YOUR INSTRUCTIONS:
Could you filter the records below down to the lines that include the word "shown"?
□ □ □ □
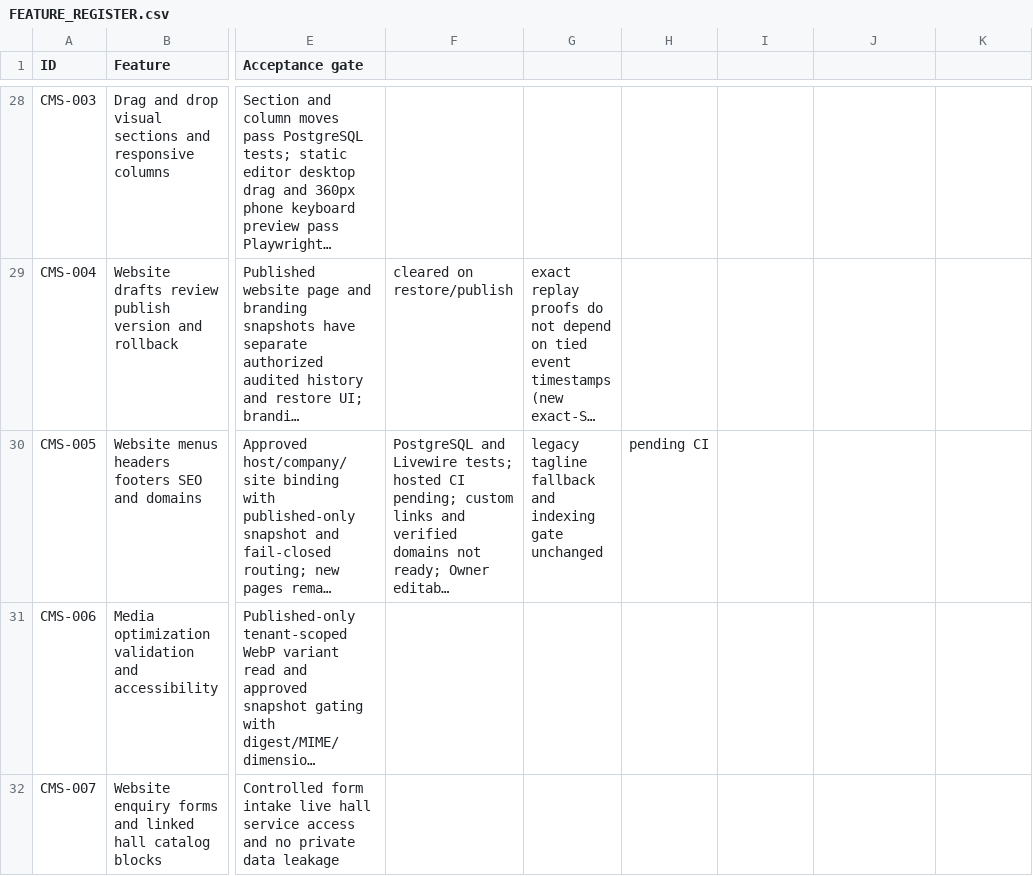
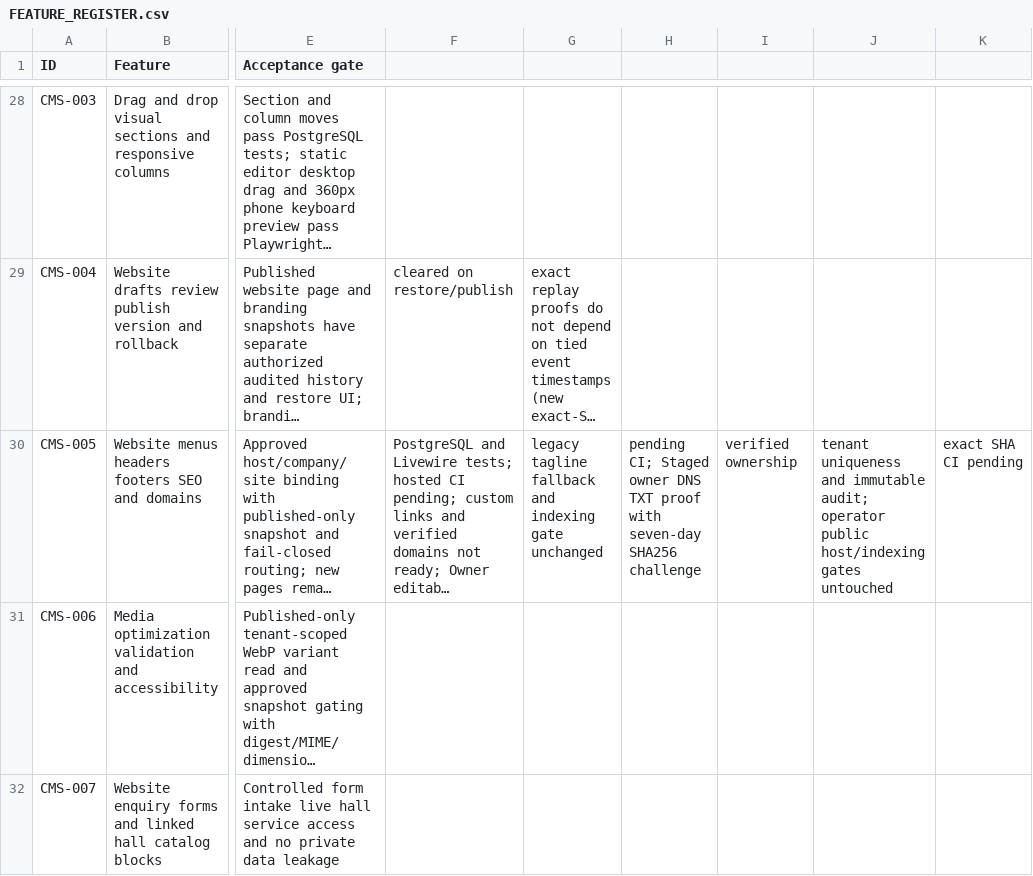
Before and after one commit to yasirskhan/Zargul-Silver-Marquee, a CSV file: docs/FEATURE_REGISTER.csv, drawn as a sheet; only a part is shown, gaps mark what is left out; long unchanged cells end in …; the diff names each change by its address in the sheet, - before the commit and + after, or states it on an @@ line.

Commit message:
CMS: stage and verify owner DNS TXT domain proof behind release gates

```diff
--- a/docs/FEATURE_REGISTER.csv
+++ b/docs/FEATURE_REGISTER.csv
-H30: pending CI
+H30: pending CI; Staged owner DNS TXT proof with seven-day SHA256 challenge
-I30: (empty)
+I30: verified ownership
-J30: (empty)
+J30: tenant uniqueness and immutable audit; operator public host/indexing gates untouched
-K30: (empty)
+K30: exact SHA CI pending
```
Also changed, not shown: 8 other files.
□ □ □ □
RESULT OF THE EXERCISE:
Before and after one commit to yasirskhan/Zargul-Silver-Marquee, a CSV file: docs/FEATURE_REGISTER.csv, drawn as a sheet; only a part is shown, gaps mark what is left out; long unchanged cells end in …; the diff names each change by its address in the sheet, - before the commit and + after, or states it on an @@ line.
Also changed, not shown: 8 other files.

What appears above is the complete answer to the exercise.